I was considering implementing a policy of filing status inquiries for all of my RCE “outlier” applications, especially for those cases where an examiner still “has no idea” when he/she will get to the application over 6 months after the RCE was filed. When I discussed this with my Legal Assistant, she warned me that the USPTO might treat a “status inquiry” as a “supplemental reply” under the PTA rules. That seemed unlikely, but I ultimately determined from the USPTO’s Office of Patent Legal Administration (OPLA) that my Legal Assistant was right to be concerned.
We were informed by OPLA that if we file a “status inquiry” because we are concerned about the USPTO’s delay in examining an application after an RCE has been filed, the USPTO will treat that as a “supplemental reply” that triggers a PTA deduction for applicant delay for the period of time from the filing of the RCE to the filing of the status inquiry.

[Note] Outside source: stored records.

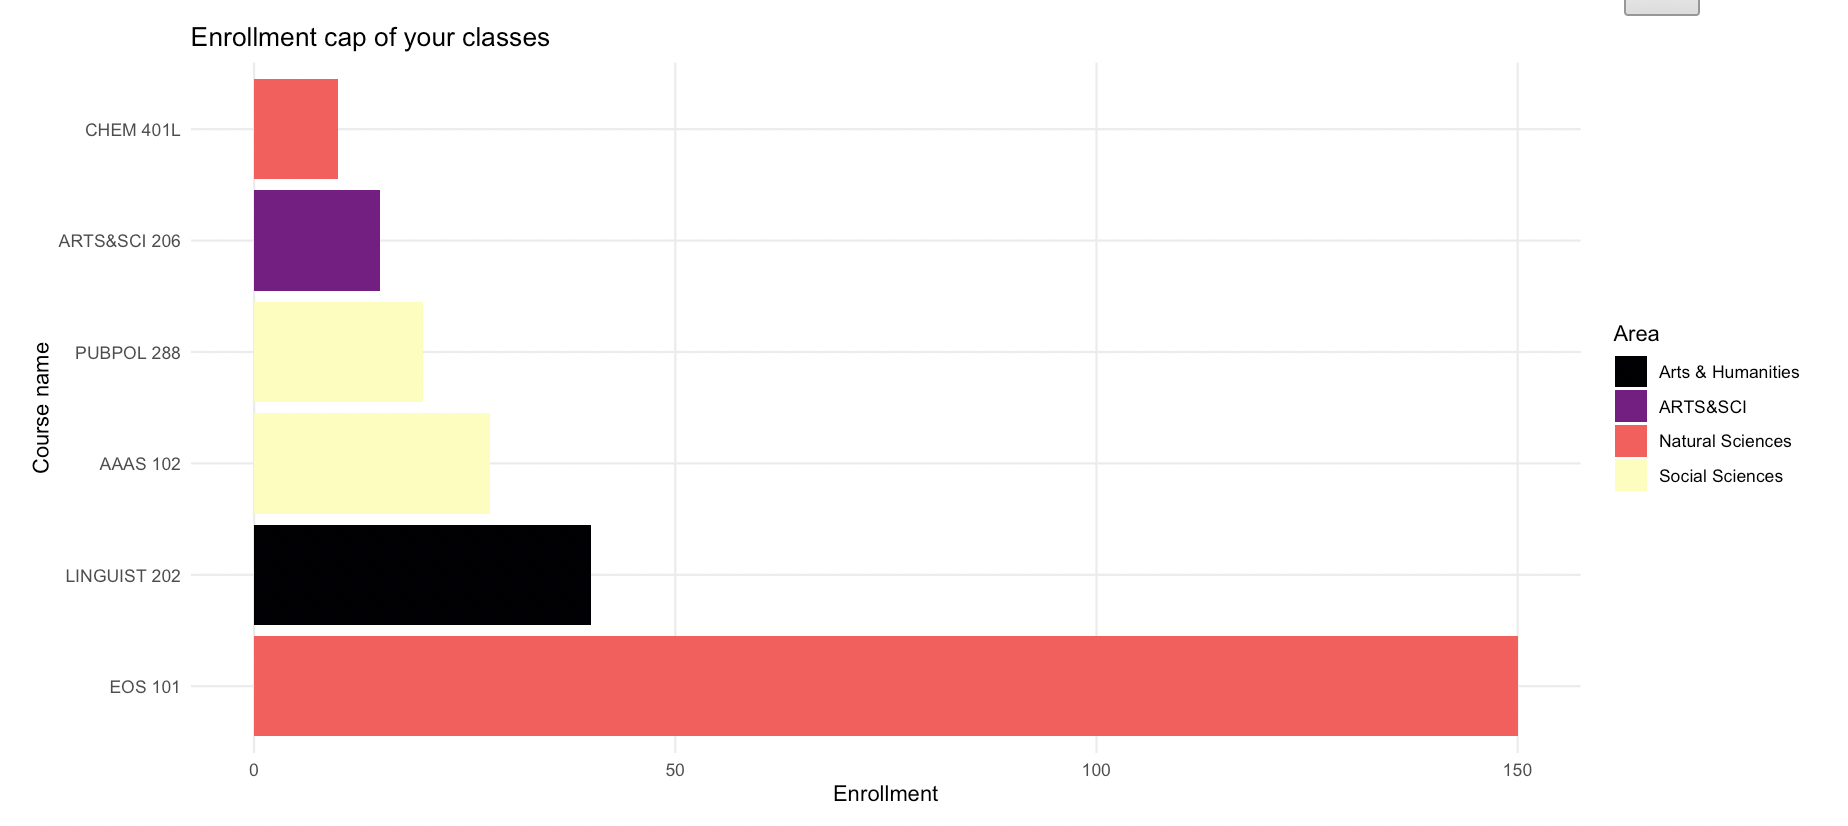
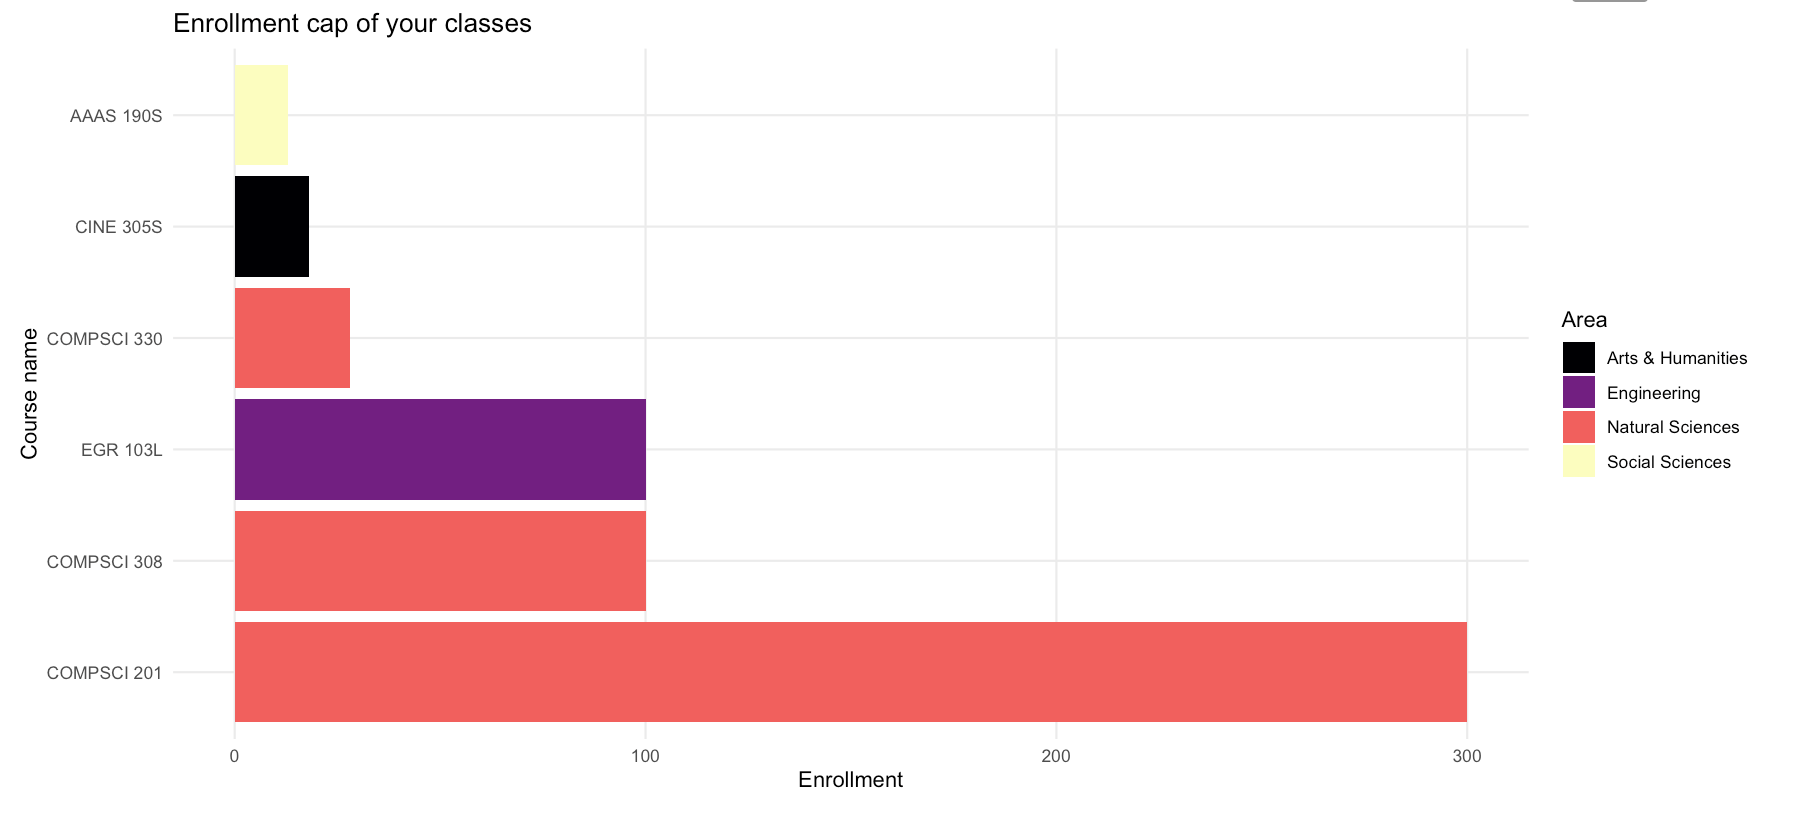
added graphics to write-up

diff --git a/README.md b/README.md
@@ -38,14 +38,18 @@ builder](#schedule-builder)
 
 Students can choose courses based on the specific subjects they would
 like to take. Like the DukeHub 2.0, students can validate their schedule
-to avoid time conflicts and overload limits, drop classes back to the
-shopping cart, and clear all selections. One improvement from DukeHub
-2.0 is that more information about classes is available on the same
-page.
+to avoid time conflicts and overload limits (6 classes maximum), drop
+classes back to the shopping cart, and clear all selections. If the
+students didn’t choose any classes, the schedule builder will also
+report invalid.
 
-Take an example of a student who wants to choose African American
-Studies. In DukeHub 2.0, the dropdown list only contains the course
-catalog numbers and descriptions after choosing the subject.
+![plot](data/graphics/invalid.jpg)
+
+Our improvement from DukeHub 2.0 is that more information about classes
+is available on the same page. Take an example of a student who wants to
+choose African American Studies. In DukeHub 2.0, the dropdown list only
+contains the course catalog numbers and descriptions after choosing the
+subject.
 
 ![plot](data/graphics/dukehub_old1.jpg)
 
@@ -78,9 +82,20 @@ after visualizing the size of other classes. Subject areas are shown in
 a pie chart to give the student an idea of how diverse their classes are
 that semester.
 
-Here is an example of a schedule of 6 classes:
+Here is an example of a schedule of 6 classes. We see that COMPSCI 201
+is a big introductory class with 300 enrollment cap, and the
+higher-level AAAS 109S is smaller. Students might want to strike a
+balance regarding class sizes to achieve a good learning experience.
+Although there are 3 CS classes, this diverse schedule allows the
+student to explore other areas like Engineering, Social Science, and
+Arts & Humanities as well.
+
+We hope these visualizations will help students determine on a schedule
+with reasonable combination of classes sizes and subject areas and enjoy
+the liberal arts education environment at Duke.
 
 ![plot](data/graphics/bar_chart.jpg)
+
 ![plot](data/graphics/pie_chart.jpg)
 
 ### Distance
@@ -94,19 +109,17 @@ the donut chart, we find that the places where the most classes are held
 are the main quad of West Campus (888 classes) and on Science Drive (535
 classes).
 
-\[plot\]
+![plot](data/graphics/pie_dist.jpg)
 
 The specific course students choose indicate their interest in that
 area, so it is also useful to know the distribution of locations by
-these subject areas. Take an example of a students who chooses DANCE 122
-(Arts & Humanities), AAAS 190S (Social Sciences), and AEROSCI 302S
-(Natural Sciences). The lollipop plot indicates that Arts & Humanities
-classes are mostly held on the main quad of West Campus as well as
-places between East and West, such as Rubinstein Arts Center, Nasher
+these subject areas. The example schedule in [Class
+information](#class-information) contains classes from four subject
+areas. The lollipop plot indicates that Arts & Humanities classes are
+mostly held on the main quad of West Campus as well as places between
+East and West (C-One Route), such as Rubinstein Arts Center, Nasher
 Museum of Art, and Smith Warehouse; Natural Sciences classes are mostly
-held on Science Drive; and Social Sciences classes are spreaded on both
+held on Science Drive; and Social Sciences classes are spread on both
 East and West campus.
 
-\[plot\]
-
-## Conclusion
+![plot](data/graphics/dist_plot.jpg)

While I would love to challenge this interpretation of the statute in court, my clients probably would rather wait a few more months for an Office Action than incur those costs. Still, I would like to see the USPTO’s explanation of how filing a status inquiry possibly could constitute a failure of the applicant “to engage in reasonable efforts to conclude prosecution,” under 35 USC § 154(b)(2)(C).